When I was younger, the mother of one of my friends, who was in her late 30s or maybe 40s, was what we’d now call ‘hot’: lithe, tanned, beautiful. ‘She’s got the body of an 18-year-old,’ another friend whispered once as Charlie’s mum went by in tennis whites and ankle socks.
18ct gold plated vermeil bangle, £210, Monica Vinader
After I spat out my mouthful of Coke and shoved aside the McDonald’s fries I’d been eating, I reminded her that we were 18 next birthday. And that, unless we changed our lifestyle in a serious manner, we were in no way shaping up to resemble Charlie’s mum.
Calf leather bag with chain, £995, Mulberry
Since then I’ve thought that dressing ‘for your age’ is nonsense. There is no such thing as a skirt that suits a 42-year-old, or shoes for 19-year-olds only. Style comes with dressing for your personality, your body shape and your circumstance (work, rest or play). Age just doesn’t come into it.
18ct yellow gold hoop earrings, £450, Ruth Tomlinson
When I was a student, I wore wide-legged sailor trousers and skater shoes. More than 20 years later, that’s still roughly my style. One difference is that now my clothes actually fit me.
Back then, I continually bought clothes that were two or three sizes too big for me because I thought I was ‘probably a 12’. The least you can do when you’re a grown-up is to wear clothes that fit. It’s hard, I know, because shop sizings aren’t consistent.

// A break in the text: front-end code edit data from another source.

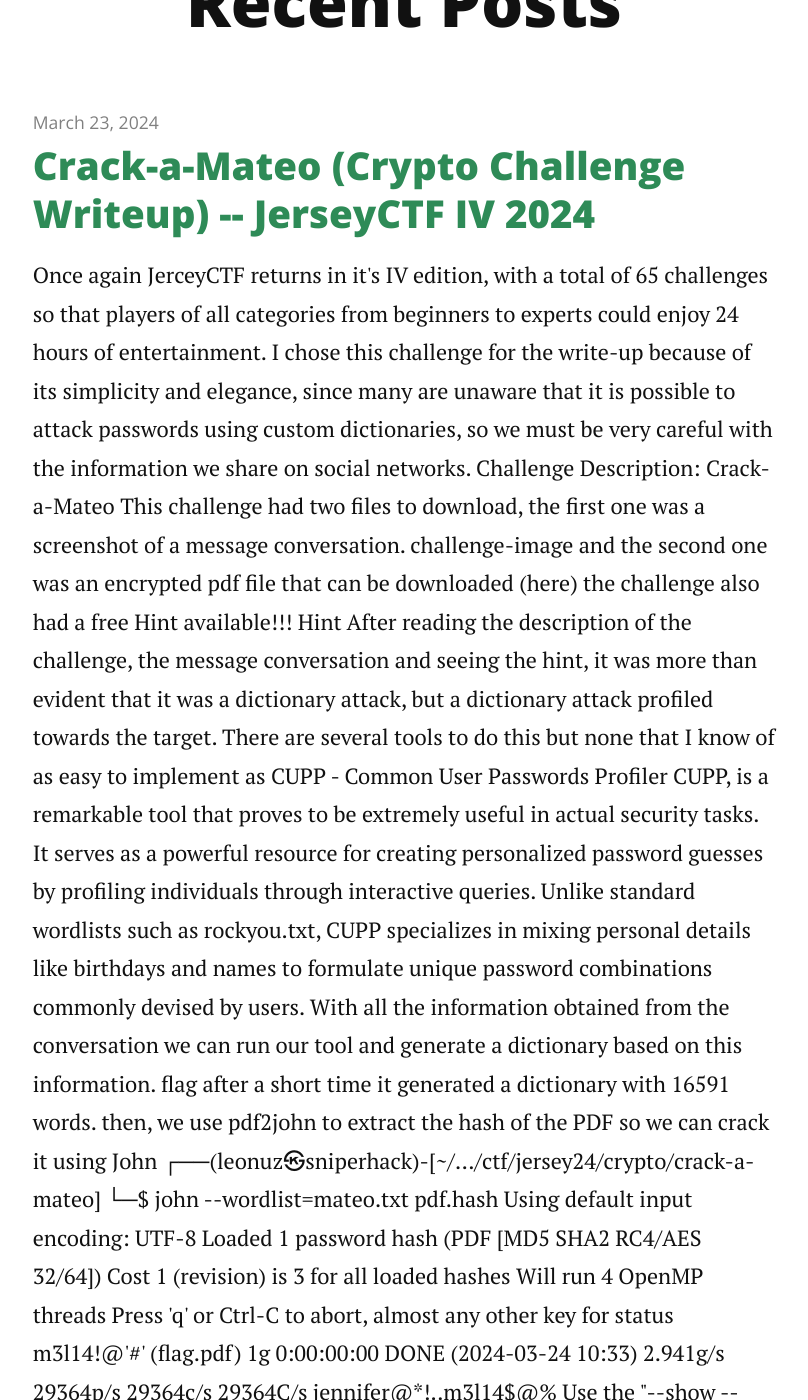
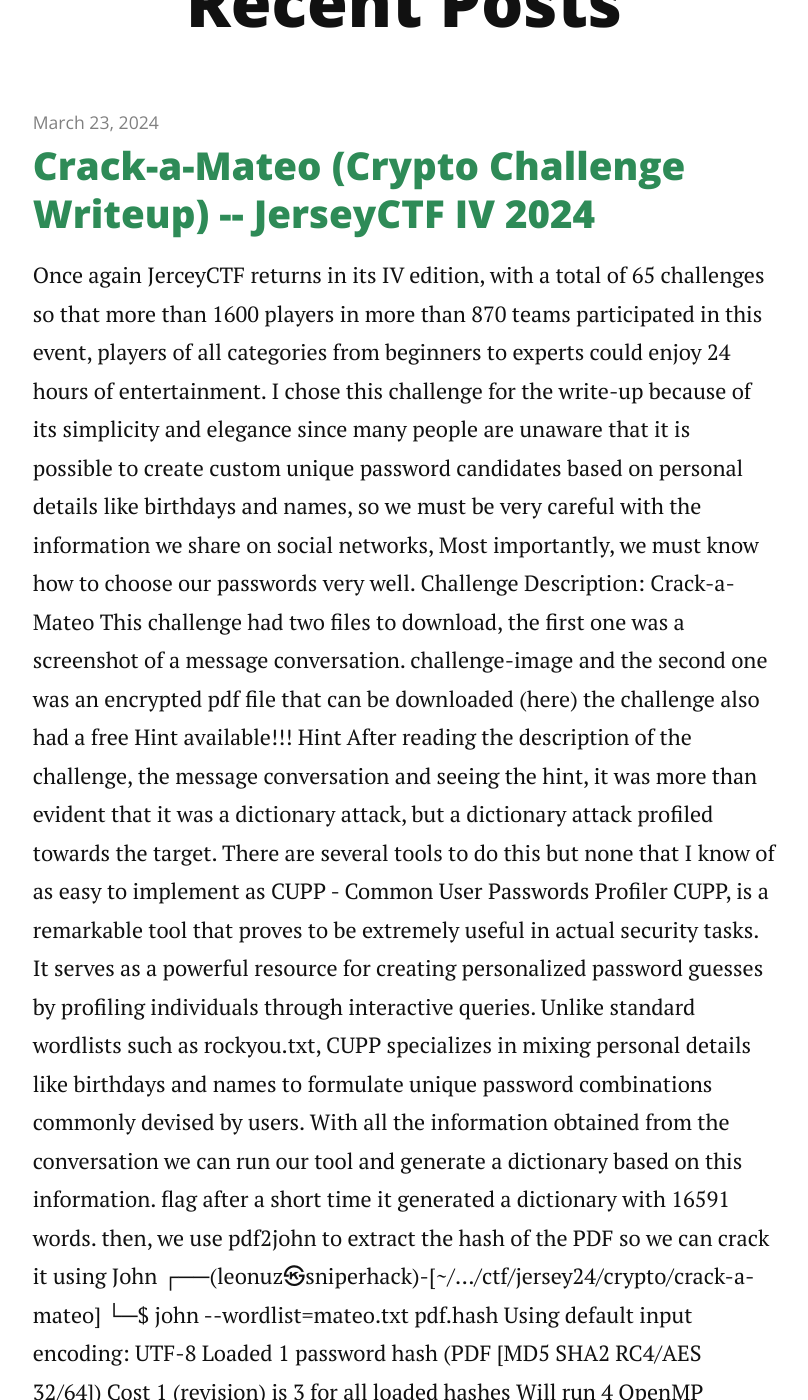
Before and after one commit to leonuz/leonuz.github.io, a Jekyll site: the page built from index.html, in a window 1280 px wide and 1400 px high, scrolled down 395 px. Shown: the whole window, without its empty margins (236-1044 px from the left). Built offline with Jekyll 4.4.1, drawn with Linux system fonts in a browser that asks for light colours; nearby versions of some CDN libraries; the list of posts is cut into pages by our own code; some of the changed text lies outside the part shown.

Commit message:
Update 2024-03-23-Crack-a-Mateo.markdown

```diff
--- a/_posts/2024-03-23-Crack-a-Mateo.markdown
+++ b/_posts/2024-03-23-Crack-a-Mateo.markdown
@@ -4,7 +4,7 @@
 date:   2024-03-23
 image: /jersey24/logo.png
 ---
-<p class="intro"><span class="dropcap">O</span>nce again <a href="https://www.jerseyctf.com/">JerceyCTF</a> returns in it's IV edition, with a total of 65 challenges so that players of all categories from beginners to experts could enjoy 24 hours of entertainment. I chose this challenge for the write-up because of its simplicity and elegance, since many are unaware that it is possible to attack passwords using custom dictionaries, so we must be very careful with the information we share on social networks.</p>
+<p class="intro"><span class="dropcap">O</span>nce again <a href="https://www.jerseyctf.com/">JerceyCTF</a> returns in its IV edition, with a total of 65 challenges so that more than 1600 players in more than 870 teams participated in this event, players of all categories from beginners to experts could enjoy 24 hours of entertainment. I chose this challenge for the write-up because of its simplicity and elegance since many people are unaware that it is possible to create custom unique password candidates based on personal details like birthdays and names, so we must be very careful with the information we share on social networks, Most importantly, we must know how to choose our passwords very well.</p>
 
 
 #### Challenge Description:
```
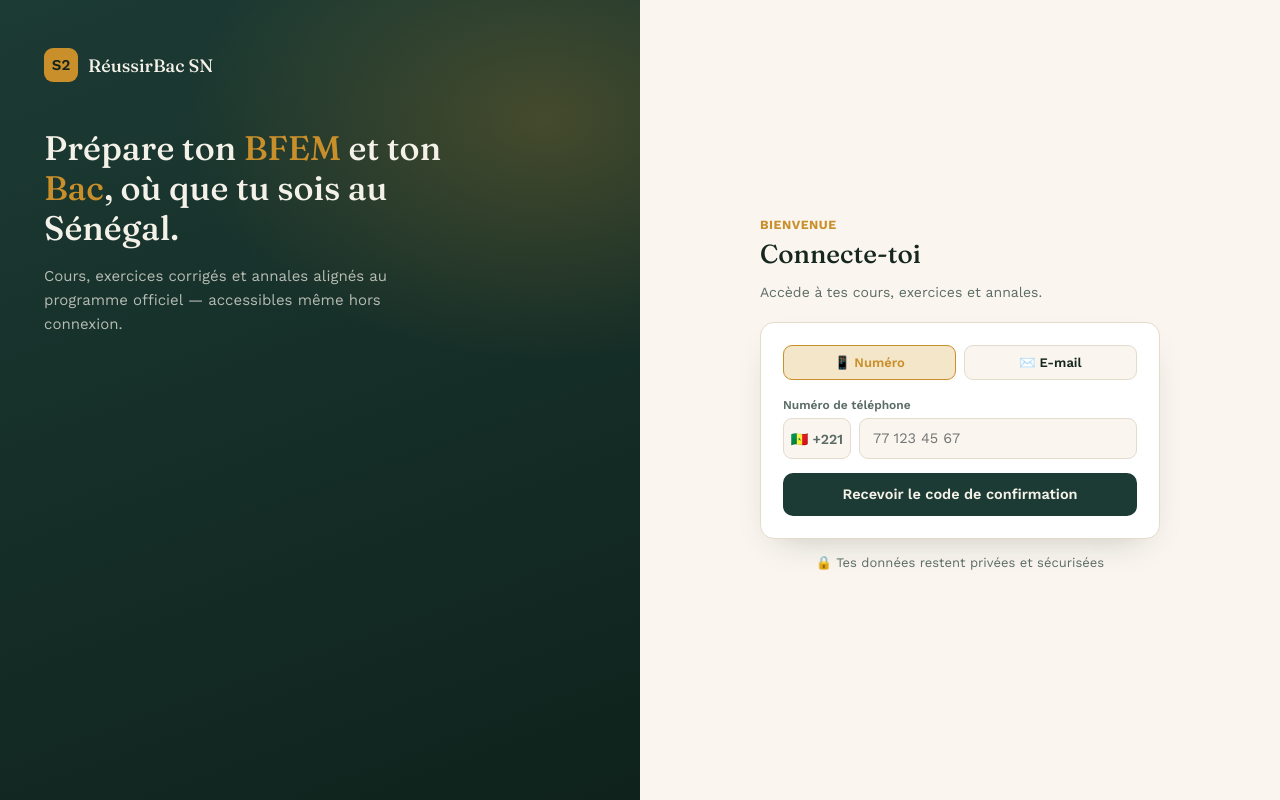
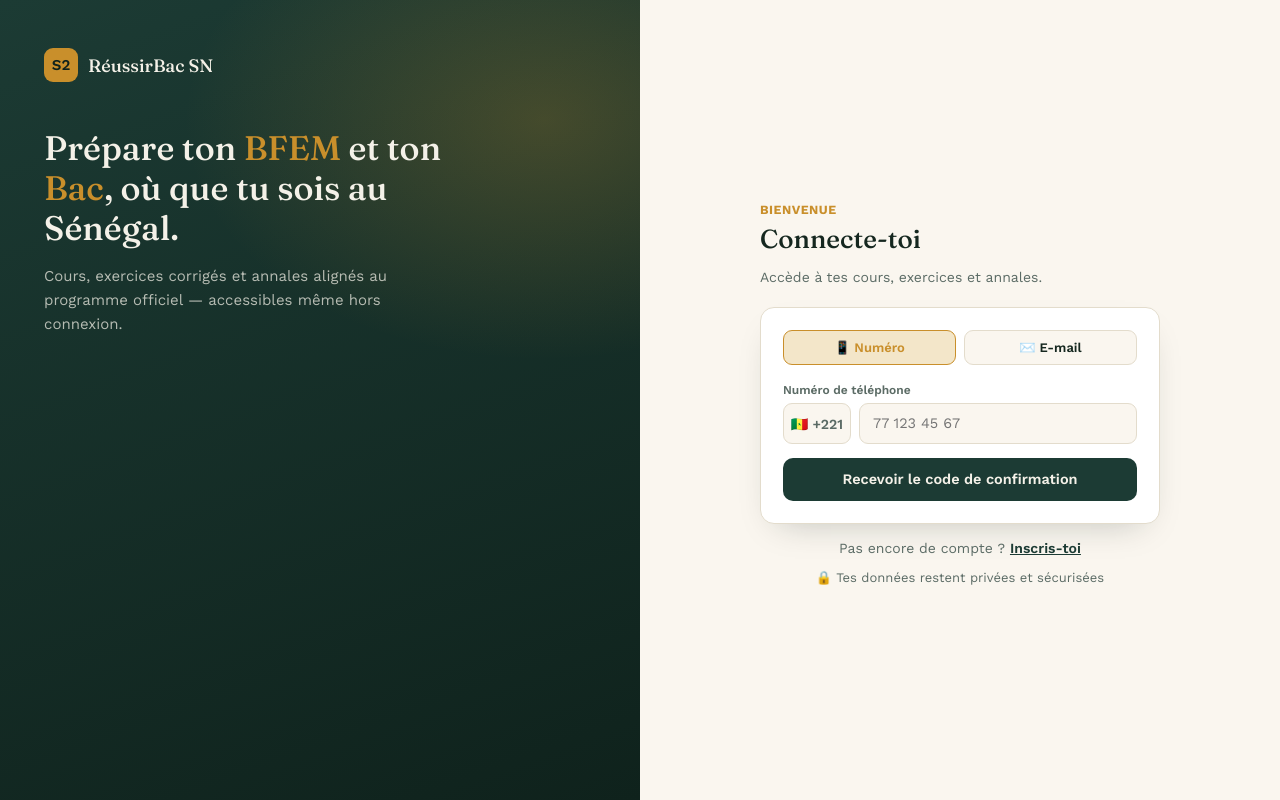
Before and after one commit to pln4real/E-learningprojet, a Next.js app in the folder reussirbac-sn-starter/reussirbac-sn/: page /login in a window 1280 px wide. Built offline with nearby package versions, Linux system fonts and the light colour scheme; no server answers.

Commit message:
Update page.js

```diff
--- a/reussirbac-sn-starter/reussirbac-sn/app/login/page.js
+++ b/reussirbac-sn-starter/reussirbac-sn/app/login/page.js
@@ -1,6 +1,7 @@
 'use client';
 
 import { useState } from 'react';
+import Link from 'next/link';
 import { useRouter } from 'next/navigation';
 import { supabase } from '../../lib/supabaseClient';
 
@@ -134,7 +135,11 @@ export default function LoginPage() {
             )}
           </div>
 
-          <p style={{ textAlign: 'center', fontSize: 13, color: 'var(--ink-soft)', marginTop: 16 }}>
+          <p style={{ textAlign: 'center', fontSize: 14, color: 'var(--ink-soft)', marginTop: 16 }}>
+            Pas encore de compte ? <Link href="/inscription" style={{ color: 'var(--green)', fontWeight: 600 }}>Inscris-toi</Link>
+          </p>
+
+          <p style={{ textAlign: 'center', fontSize: 13, color: 'var(--ink-soft)', marginTop: 8 }}>
             🔒 Tes données restent privées et sécurisées
           </p>
         </div>
```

So what if you’re an 8 in one store and a 12 in another? Just like age, size is a number we get too hung up on. I know women who are size 14 who won’t buy a 14 because they don’t want to be a 14. And a former colleague once told me she only bought US clothes because she ‘liked seeing size 6s rather than 10s in my wardrobe’. Please. Life is too short to sweat these digits. They don’t matter. Style is not, and never has been, about a number.
Tortoiseshell sunglasses, £15, Marks & Spencer